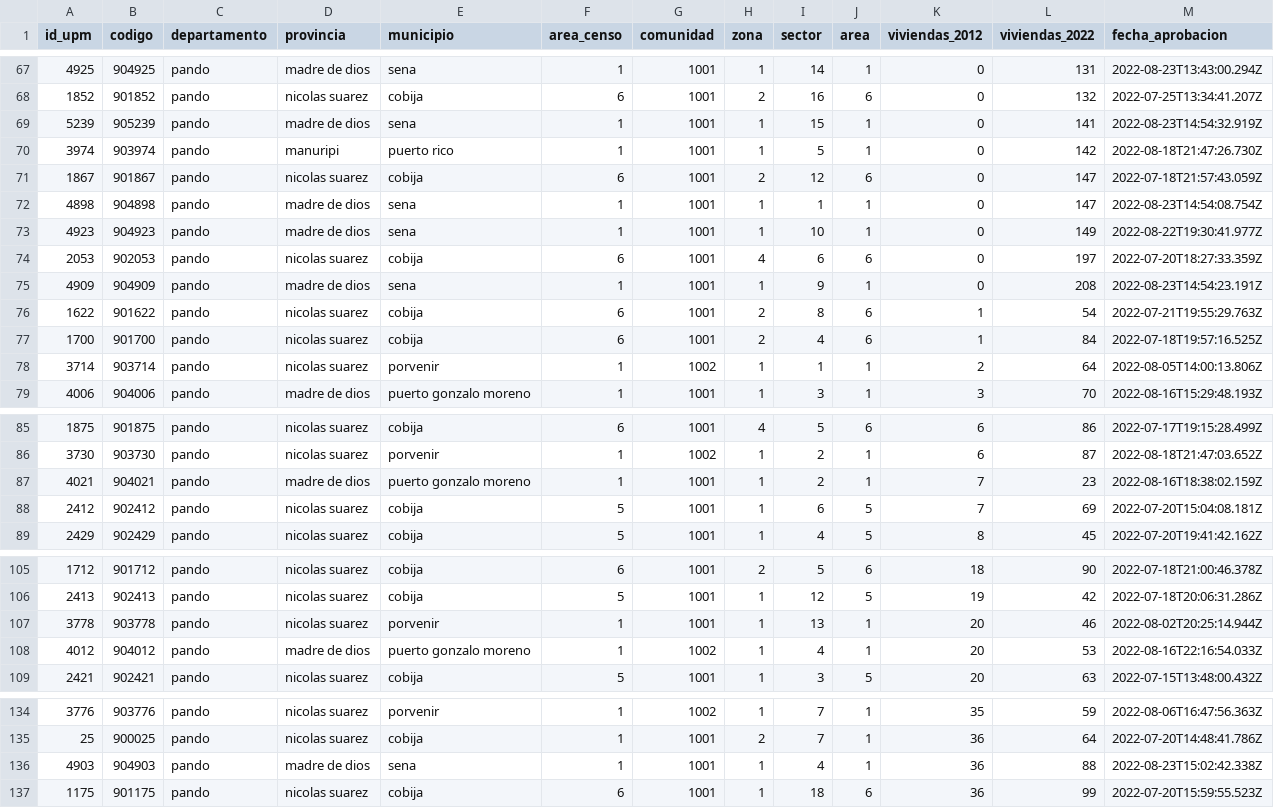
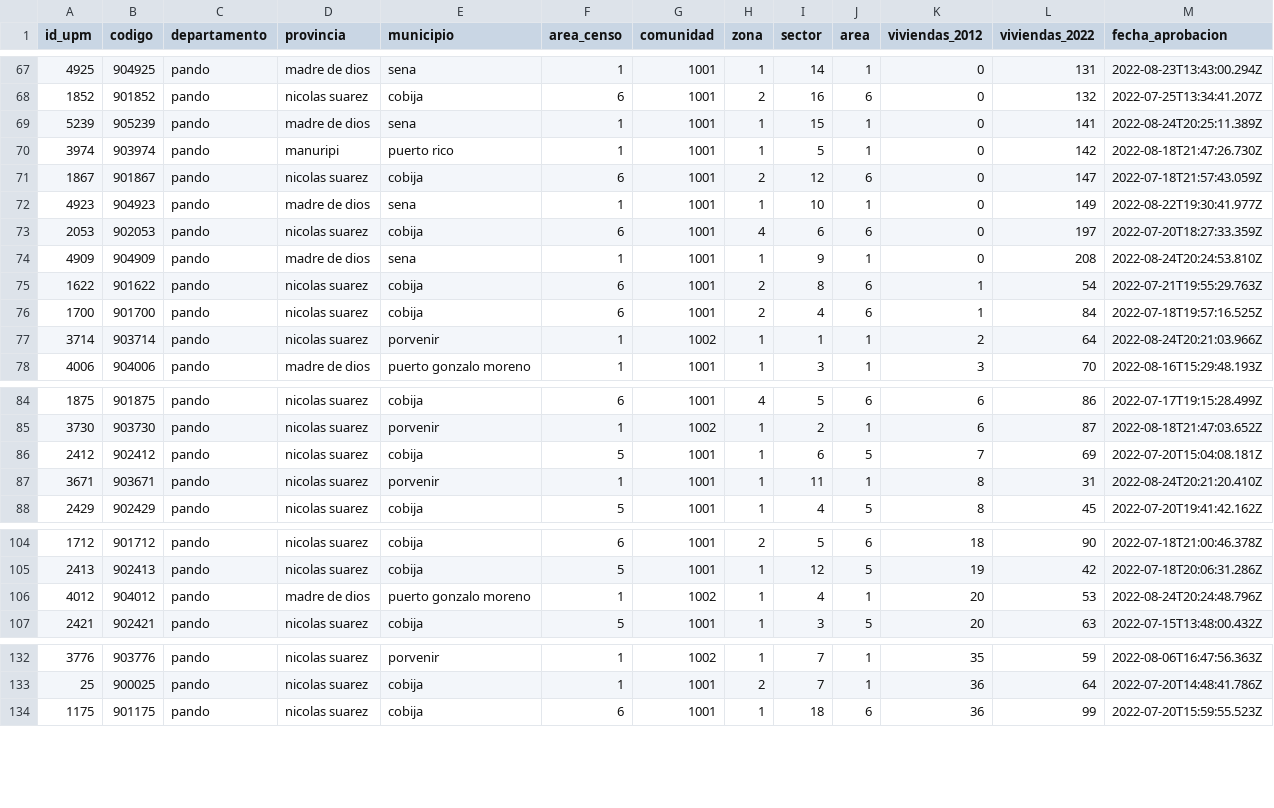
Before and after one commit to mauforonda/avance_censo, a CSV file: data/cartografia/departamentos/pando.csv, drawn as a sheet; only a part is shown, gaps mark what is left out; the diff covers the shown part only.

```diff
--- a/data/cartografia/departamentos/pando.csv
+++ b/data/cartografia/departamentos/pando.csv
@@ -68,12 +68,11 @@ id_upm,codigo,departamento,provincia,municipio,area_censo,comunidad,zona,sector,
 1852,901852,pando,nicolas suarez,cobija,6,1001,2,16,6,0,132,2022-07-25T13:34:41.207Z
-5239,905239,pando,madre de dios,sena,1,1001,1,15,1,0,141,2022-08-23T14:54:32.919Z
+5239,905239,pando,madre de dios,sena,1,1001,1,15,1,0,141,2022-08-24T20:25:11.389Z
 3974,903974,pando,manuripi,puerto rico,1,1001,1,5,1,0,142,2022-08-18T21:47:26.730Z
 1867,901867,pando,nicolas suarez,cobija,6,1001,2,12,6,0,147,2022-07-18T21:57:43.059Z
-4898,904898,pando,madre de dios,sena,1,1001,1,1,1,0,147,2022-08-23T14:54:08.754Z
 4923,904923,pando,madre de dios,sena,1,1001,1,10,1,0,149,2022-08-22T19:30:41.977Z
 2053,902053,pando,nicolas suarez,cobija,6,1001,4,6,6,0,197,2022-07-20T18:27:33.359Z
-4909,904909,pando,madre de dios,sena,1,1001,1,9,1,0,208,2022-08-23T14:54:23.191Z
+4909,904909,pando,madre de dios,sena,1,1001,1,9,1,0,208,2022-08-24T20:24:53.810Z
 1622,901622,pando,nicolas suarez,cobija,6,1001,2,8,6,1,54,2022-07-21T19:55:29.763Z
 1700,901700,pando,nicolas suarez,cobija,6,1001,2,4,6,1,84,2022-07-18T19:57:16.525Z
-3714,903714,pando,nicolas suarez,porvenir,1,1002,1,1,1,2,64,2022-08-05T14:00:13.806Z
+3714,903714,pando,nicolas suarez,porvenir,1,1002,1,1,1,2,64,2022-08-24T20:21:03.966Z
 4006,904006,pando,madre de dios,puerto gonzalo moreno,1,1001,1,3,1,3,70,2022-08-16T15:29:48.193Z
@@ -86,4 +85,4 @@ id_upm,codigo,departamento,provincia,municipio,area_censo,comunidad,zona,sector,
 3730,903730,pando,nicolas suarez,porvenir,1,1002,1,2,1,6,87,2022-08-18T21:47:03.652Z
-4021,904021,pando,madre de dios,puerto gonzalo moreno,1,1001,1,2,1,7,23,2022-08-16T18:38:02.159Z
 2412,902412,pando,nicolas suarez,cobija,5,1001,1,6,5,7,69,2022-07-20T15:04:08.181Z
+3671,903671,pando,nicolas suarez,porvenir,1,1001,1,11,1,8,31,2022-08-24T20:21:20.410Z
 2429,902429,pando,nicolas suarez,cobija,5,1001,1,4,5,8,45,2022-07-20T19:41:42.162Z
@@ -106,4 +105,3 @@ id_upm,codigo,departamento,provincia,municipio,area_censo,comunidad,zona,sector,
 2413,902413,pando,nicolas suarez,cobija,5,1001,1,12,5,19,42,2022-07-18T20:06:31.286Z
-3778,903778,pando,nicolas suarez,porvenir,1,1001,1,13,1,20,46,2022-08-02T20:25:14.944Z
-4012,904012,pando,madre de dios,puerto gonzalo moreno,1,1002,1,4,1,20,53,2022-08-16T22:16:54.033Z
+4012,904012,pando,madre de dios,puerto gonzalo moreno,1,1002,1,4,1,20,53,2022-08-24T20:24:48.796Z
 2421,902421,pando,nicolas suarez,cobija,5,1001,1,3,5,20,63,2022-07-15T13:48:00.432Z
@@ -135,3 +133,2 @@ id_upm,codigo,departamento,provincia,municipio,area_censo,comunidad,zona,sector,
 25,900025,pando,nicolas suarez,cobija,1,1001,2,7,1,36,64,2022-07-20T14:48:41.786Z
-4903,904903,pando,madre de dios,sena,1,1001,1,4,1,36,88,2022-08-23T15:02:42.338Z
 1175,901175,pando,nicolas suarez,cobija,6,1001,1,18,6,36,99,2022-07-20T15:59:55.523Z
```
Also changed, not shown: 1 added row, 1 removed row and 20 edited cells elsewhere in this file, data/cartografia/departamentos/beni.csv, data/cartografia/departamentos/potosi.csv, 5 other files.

==

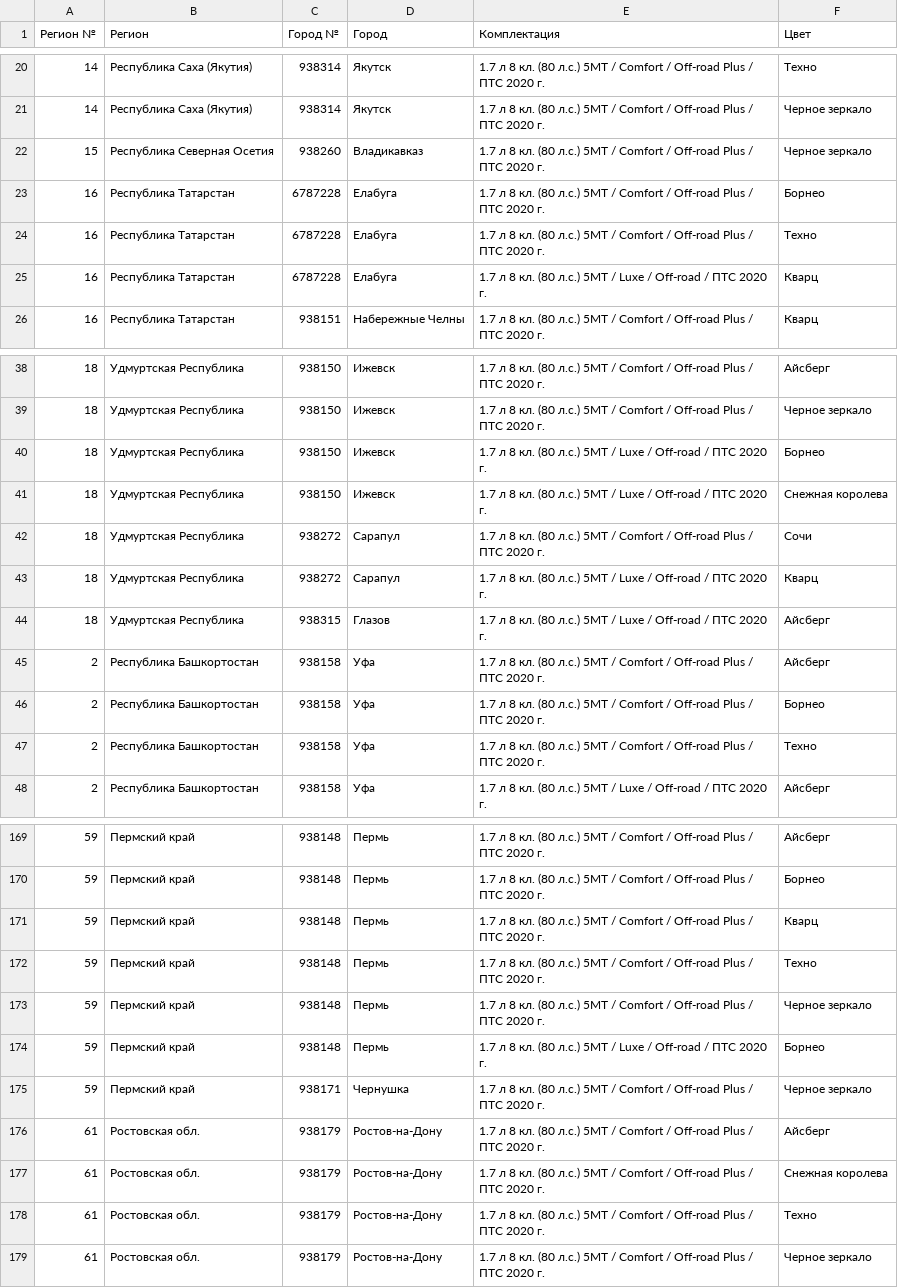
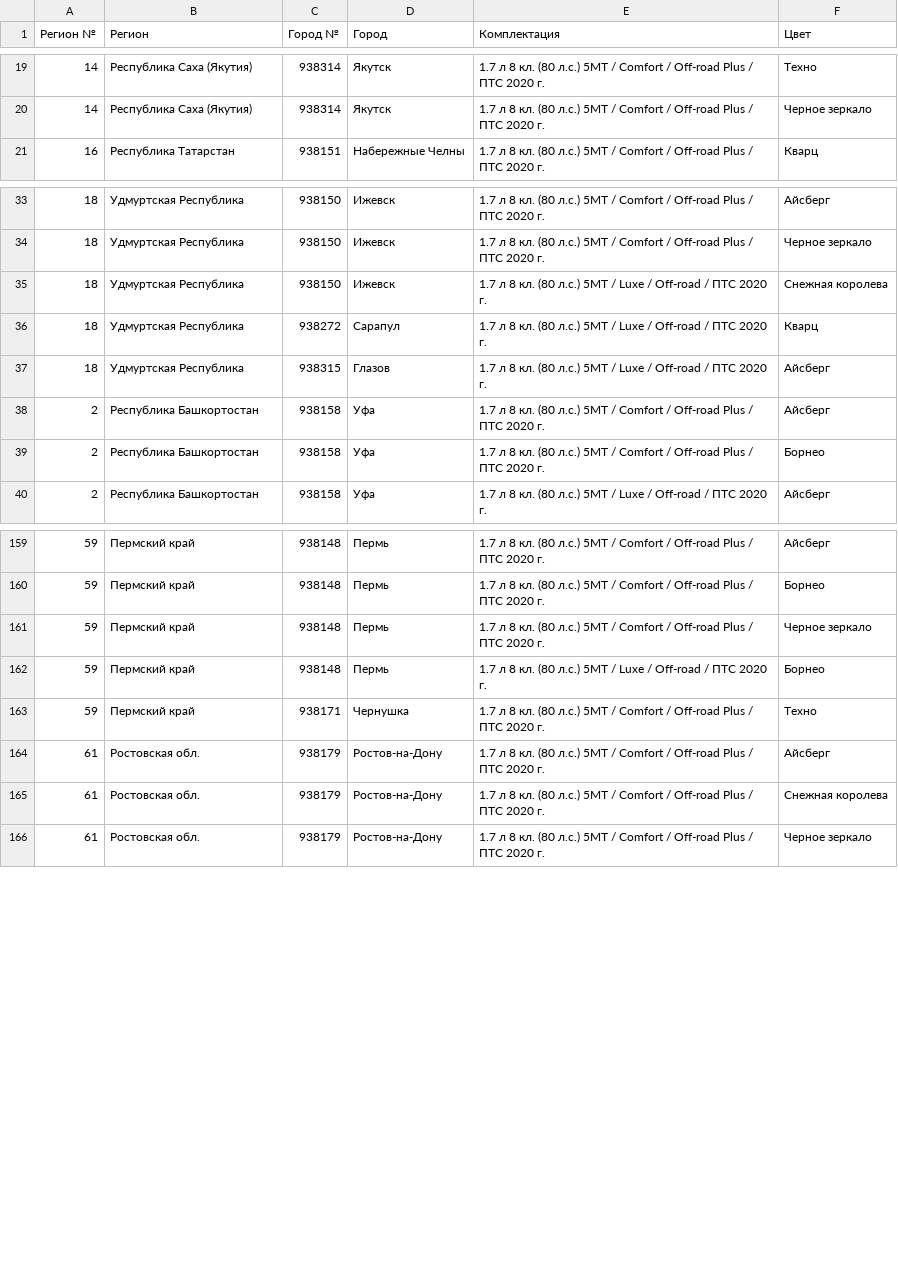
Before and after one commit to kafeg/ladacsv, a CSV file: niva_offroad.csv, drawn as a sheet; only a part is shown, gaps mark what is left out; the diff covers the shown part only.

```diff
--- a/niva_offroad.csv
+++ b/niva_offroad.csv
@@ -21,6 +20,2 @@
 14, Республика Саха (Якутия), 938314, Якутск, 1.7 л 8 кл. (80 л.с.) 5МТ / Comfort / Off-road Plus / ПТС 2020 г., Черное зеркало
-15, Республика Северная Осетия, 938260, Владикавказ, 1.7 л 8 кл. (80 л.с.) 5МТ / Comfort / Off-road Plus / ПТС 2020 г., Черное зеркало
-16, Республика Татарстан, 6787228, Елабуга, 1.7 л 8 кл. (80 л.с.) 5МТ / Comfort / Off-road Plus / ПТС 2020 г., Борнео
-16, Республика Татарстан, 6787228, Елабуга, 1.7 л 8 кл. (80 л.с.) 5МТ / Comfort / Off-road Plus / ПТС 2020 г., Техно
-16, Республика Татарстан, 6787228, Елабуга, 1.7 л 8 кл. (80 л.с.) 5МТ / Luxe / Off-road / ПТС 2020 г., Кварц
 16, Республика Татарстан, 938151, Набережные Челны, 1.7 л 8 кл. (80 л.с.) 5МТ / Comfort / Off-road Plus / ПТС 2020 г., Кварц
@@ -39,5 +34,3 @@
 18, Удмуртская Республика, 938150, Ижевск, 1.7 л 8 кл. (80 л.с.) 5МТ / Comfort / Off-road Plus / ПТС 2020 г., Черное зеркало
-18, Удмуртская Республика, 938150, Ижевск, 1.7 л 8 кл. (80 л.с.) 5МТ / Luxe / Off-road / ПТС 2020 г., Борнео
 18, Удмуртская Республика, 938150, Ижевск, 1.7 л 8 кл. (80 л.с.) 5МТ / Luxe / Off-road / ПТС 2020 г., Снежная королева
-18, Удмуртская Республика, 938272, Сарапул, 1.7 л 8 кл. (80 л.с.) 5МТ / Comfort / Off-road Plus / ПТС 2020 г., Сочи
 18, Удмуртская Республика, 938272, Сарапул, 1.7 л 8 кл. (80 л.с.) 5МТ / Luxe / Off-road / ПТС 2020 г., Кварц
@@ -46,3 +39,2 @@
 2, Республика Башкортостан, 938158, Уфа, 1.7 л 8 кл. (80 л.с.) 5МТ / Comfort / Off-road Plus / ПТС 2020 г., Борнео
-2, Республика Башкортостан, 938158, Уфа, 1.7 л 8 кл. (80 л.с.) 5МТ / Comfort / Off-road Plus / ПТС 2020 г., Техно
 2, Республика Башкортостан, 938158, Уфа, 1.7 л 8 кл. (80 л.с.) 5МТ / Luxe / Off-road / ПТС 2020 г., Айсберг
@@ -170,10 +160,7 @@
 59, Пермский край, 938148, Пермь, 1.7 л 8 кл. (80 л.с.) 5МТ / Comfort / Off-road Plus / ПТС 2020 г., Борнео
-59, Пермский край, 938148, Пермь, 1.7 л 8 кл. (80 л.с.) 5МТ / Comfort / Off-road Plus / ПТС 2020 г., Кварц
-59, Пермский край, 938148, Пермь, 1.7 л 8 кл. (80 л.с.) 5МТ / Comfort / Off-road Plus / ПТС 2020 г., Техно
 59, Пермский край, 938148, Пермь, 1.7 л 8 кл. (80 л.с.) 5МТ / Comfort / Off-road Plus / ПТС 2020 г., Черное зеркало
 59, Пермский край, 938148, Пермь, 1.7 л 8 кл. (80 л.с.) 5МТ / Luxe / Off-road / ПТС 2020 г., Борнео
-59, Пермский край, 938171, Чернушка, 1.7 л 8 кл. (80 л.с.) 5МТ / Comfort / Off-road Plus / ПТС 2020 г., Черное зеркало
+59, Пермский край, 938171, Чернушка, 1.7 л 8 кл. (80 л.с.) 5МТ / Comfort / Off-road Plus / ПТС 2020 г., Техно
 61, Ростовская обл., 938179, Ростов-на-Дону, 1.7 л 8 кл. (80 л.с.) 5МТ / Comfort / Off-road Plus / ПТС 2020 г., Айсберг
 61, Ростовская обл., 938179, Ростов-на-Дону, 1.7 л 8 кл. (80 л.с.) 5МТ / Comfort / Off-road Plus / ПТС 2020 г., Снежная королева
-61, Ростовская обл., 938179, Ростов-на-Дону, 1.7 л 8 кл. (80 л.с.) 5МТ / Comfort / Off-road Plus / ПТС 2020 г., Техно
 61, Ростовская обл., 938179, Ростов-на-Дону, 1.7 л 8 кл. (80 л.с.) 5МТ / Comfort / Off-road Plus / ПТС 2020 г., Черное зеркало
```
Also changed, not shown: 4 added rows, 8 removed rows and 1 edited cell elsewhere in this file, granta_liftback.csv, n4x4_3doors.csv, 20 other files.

...

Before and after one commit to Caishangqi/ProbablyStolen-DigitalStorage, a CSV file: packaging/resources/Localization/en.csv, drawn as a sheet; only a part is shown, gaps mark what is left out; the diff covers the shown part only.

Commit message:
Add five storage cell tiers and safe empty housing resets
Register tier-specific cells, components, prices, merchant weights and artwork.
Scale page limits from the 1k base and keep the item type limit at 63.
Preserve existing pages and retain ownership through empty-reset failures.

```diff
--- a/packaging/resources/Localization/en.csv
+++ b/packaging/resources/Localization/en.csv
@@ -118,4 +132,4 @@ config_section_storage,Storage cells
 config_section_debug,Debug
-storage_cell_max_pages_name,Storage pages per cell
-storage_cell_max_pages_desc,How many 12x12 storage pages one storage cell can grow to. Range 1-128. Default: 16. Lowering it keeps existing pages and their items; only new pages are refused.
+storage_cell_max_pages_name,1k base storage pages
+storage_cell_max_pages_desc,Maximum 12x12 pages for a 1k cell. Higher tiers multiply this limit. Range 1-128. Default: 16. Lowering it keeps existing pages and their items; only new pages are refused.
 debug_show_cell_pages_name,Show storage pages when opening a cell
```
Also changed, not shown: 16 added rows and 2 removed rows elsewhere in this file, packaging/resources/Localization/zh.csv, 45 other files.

Activity: Only a number is wanted here: the count of lines in the data that include the word "base".

Exercise result: 2